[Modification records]
____

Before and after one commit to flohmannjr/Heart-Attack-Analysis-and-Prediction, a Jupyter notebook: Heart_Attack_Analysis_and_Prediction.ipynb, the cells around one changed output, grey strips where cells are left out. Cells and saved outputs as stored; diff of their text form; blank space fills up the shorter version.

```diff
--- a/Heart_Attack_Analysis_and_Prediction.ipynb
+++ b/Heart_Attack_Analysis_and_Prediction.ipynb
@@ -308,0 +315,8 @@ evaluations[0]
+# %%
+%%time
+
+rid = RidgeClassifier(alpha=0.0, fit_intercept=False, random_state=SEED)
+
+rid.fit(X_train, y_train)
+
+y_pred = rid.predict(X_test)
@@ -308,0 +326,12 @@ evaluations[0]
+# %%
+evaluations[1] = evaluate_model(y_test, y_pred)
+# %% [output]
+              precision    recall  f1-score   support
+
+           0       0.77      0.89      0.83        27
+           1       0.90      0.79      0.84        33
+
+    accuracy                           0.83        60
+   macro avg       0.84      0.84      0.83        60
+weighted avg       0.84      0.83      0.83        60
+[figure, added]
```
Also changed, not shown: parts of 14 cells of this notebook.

____

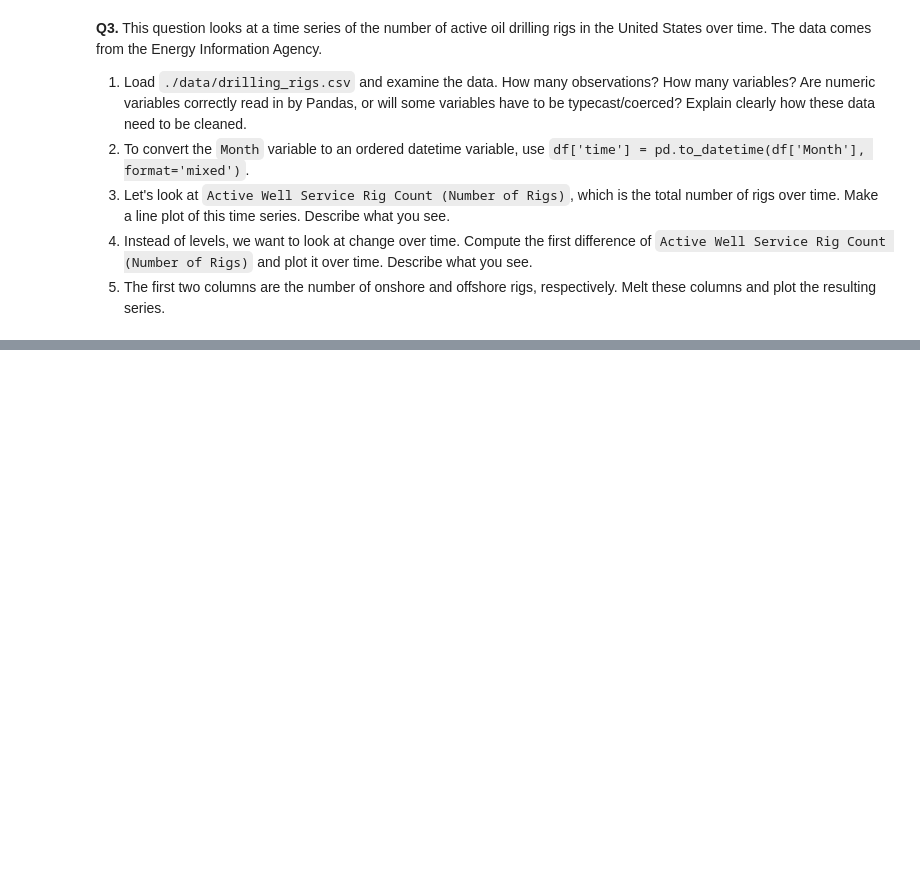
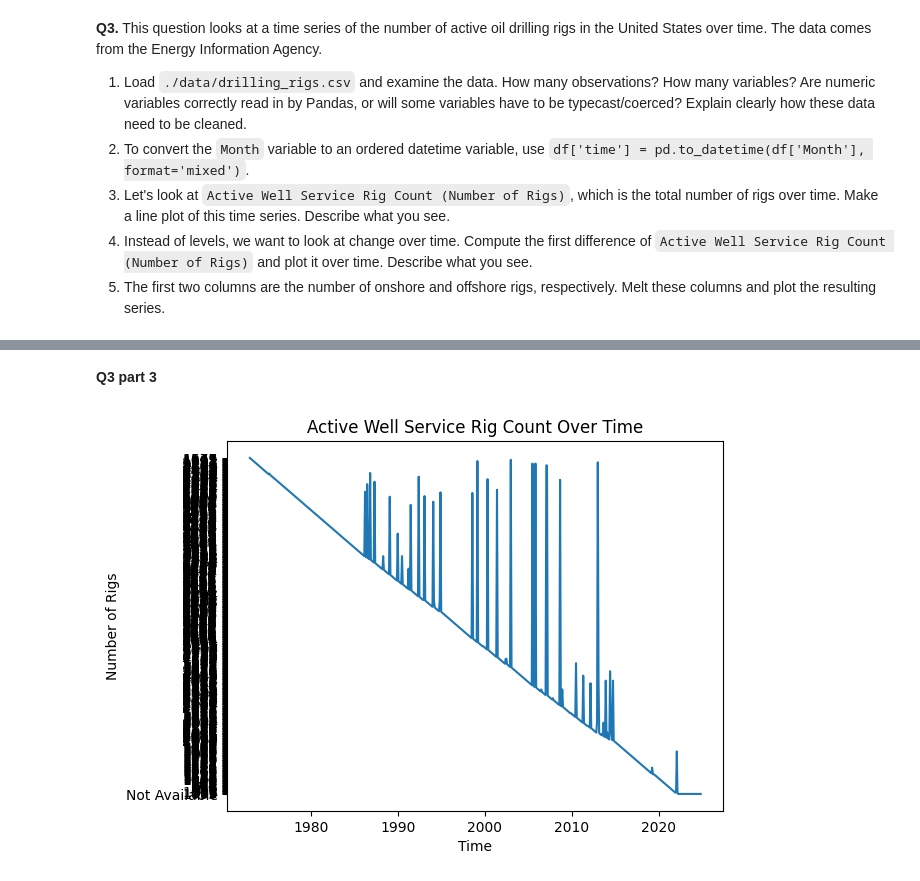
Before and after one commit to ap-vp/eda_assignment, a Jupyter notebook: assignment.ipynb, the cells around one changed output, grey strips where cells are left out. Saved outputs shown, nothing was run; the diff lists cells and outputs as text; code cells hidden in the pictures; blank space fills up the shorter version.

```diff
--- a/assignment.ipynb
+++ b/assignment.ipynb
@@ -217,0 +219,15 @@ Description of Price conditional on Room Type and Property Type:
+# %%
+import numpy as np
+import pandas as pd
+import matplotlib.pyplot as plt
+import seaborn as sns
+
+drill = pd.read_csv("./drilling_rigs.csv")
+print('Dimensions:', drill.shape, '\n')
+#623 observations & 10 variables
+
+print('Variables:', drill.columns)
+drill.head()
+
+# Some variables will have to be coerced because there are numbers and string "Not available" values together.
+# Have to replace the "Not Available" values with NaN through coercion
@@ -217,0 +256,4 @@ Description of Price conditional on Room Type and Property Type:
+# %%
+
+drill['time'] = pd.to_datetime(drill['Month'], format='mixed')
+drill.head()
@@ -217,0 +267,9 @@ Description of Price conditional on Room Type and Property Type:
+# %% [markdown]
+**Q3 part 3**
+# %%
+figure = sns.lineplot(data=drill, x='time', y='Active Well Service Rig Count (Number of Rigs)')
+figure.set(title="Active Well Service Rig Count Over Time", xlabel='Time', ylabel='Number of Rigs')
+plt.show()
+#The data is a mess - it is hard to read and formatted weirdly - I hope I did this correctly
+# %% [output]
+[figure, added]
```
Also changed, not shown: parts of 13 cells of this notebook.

____

*Aim of the task*: What is needed is each line of the entries that contains the word "import".

*Reply to the exercise*:
+import numpy as np
+import pandas as pd
+import matplotlib.pyplot as plt
+import seaborn as sns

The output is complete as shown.